WHAT YOU SHOULD DO ▸ Print the data below again in full, exactly as it stands, with no images.

DATA PROVIDED ▸
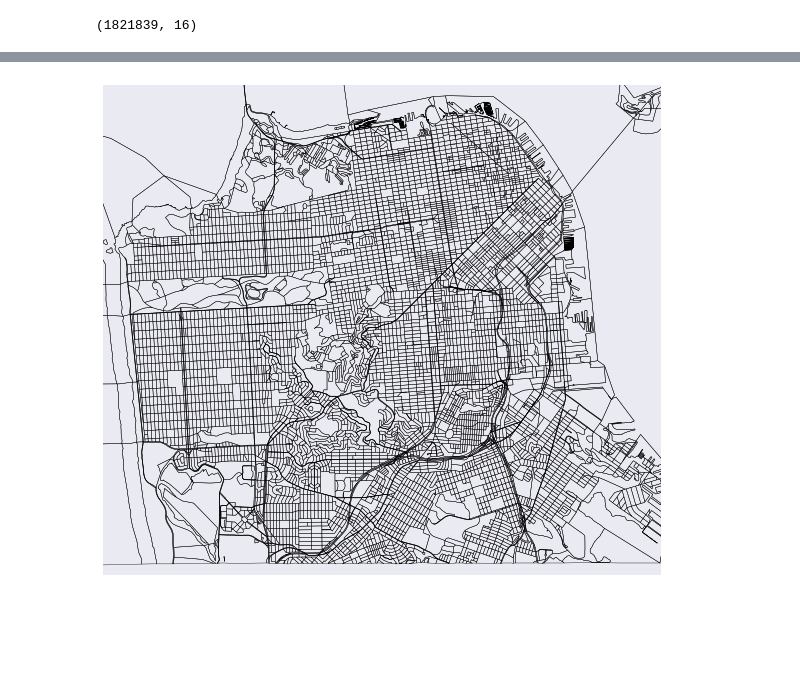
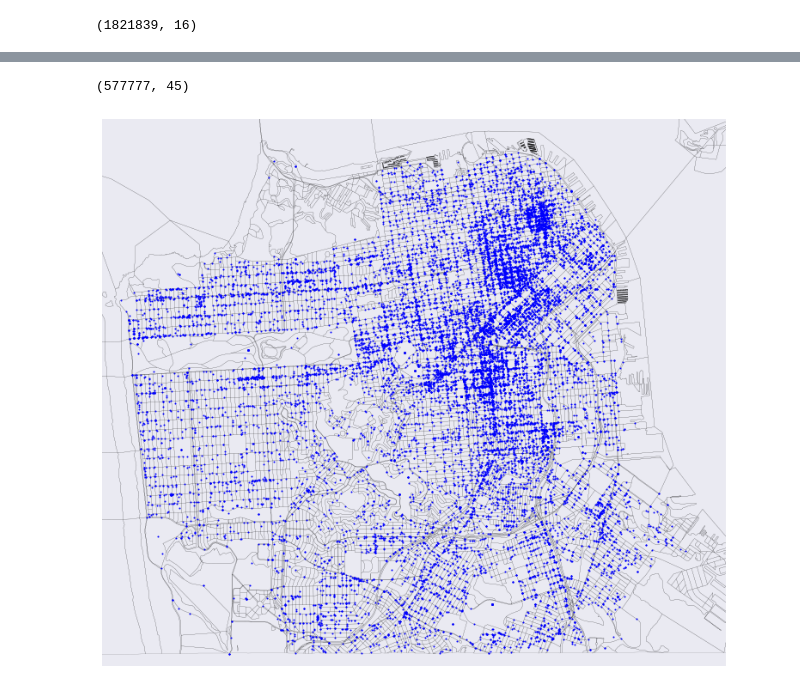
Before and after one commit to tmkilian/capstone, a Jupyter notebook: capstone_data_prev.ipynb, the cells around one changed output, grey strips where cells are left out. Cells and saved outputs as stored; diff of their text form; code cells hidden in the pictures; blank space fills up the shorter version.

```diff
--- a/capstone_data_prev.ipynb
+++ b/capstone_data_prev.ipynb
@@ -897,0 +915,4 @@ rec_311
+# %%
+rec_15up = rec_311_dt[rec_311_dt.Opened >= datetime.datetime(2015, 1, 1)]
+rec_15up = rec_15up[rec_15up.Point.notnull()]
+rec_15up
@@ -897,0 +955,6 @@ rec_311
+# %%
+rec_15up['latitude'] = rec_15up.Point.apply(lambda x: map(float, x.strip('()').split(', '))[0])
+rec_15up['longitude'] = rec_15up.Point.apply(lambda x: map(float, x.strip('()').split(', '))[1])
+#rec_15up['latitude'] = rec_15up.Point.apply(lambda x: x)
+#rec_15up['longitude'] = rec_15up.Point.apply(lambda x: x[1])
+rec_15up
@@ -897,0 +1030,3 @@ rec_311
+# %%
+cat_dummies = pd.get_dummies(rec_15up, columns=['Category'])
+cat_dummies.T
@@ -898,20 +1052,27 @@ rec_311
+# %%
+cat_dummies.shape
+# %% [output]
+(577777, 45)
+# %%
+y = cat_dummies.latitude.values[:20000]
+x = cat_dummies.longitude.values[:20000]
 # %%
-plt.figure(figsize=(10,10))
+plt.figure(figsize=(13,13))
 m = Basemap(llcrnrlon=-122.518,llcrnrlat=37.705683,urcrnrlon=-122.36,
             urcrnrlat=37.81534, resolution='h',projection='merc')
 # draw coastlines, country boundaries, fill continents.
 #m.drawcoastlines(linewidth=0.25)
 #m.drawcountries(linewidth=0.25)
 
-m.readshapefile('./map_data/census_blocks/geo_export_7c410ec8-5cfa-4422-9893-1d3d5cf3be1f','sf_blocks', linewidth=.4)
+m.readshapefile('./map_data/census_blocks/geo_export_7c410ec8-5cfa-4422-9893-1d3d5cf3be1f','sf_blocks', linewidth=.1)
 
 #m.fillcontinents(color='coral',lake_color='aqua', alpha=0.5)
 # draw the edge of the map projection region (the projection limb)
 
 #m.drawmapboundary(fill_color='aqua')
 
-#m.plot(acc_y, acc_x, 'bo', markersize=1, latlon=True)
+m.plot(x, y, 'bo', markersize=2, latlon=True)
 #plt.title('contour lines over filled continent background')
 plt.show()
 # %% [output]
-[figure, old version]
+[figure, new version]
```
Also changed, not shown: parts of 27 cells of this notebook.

EXPECTED ANSWER ▸
Before and after one commit to tmkilian/capstone, a Jupyter notebook: capstone_data_prev.ipynb, the cells around one changed output, grey strips where cells are left out. Cells and saved outputs as stored; diff of their text form; code cells hidden in the pictures; blank space fills up the shorter version.

```diff
--- a/capstone_data_prev.ipynb
+++ b/capstone_data_prev.ipynb
@@ -897,0 +915,4 @@ rec_311
+# %%
+rec_15up = rec_311_dt[rec_311_dt.Opened >= datetime.datetime(2015, 1, 1)]
+rec_15up = rec_15up[rec_15up.Point.notnull()]
+rec_15up
@@ -897,0 +955,6 @@ rec_311
+# %%
+rec_15up['latitude'] = rec_15up.Point.apply(lambda x: map(float, x.strip('()').split(', '))[0])
+rec_15up['longitude'] = rec_15up.Point.apply(lambda x: map(float, x.strip('()').split(', '))[1])
+#rec_15up['latitude'] = rec_15up.Point.apply(lambda x: x)
+#rec_15up['longitude'] = rec_15up.Point.apply(lambda x: x[1])
+rec_15up
@@ -897,0 +1030,3 @@ rec_311
+# %%
+cat_dummies = pd.get_dummies(rec_15up, columns=['Category'])
+cat_dummies.T
@@ -898,20 +1052,27 @@ rec_311
+# %%
+cat_dummies.shape
+# %% [output]
+(577777, 45)
+# %%
+y = cat_dummies.latitude.values[:20000]
+x = cat_dummies.longitude.values[:20000]
 # %%
-plt.figure(figsize=(10,10))
+plt.figure(figsize=(13,13))
 m = Basemap(llcrnrlon=-122.518,llcrnrlat=37.705683,urcrnrlon=-122.36,
             urcrnrlat=37.81534, resolution='h',projection='merc')
 # draw coastlines, country boundaries, fill continents.
 #m.drawcoastlines(linewidth=0.25)
 #m.drawcountries(linewidth=0.25)
 
-m.readshapefile('./map_data/census_blocks/geo_export_7c410ec8-5cfa-4422-9893-1d3d5cf3be1f','sf_blocks', linewidth=.4)
+m.readshapefile('./map_data/census_blocks/geo_export_7c410ec8-5cfa-4422-9893-1d3d5cf3be1f','sf_blocks', linewidth=.1)
 
 #m.fillcontinents(color='coral',lake_color='aqua', alpha=0.5)
 # draw the edge of the map projection region (the projection limb)
 
 #m.drawmapboundary(fill_color='aqua')
 
-#m.plot(acc_y, acc_x, 'bo', markersize=1, latlon=True)
+m.plot(x, y, 'bo', markersize=2, latlon=True)
 #plt.title('contour lines over filled continent background')
 plt.show()
 # %% [output]
-[figure, old version]
+[figure, new version]
```
Also changed, not shown: parts of 27 cells of this notebook.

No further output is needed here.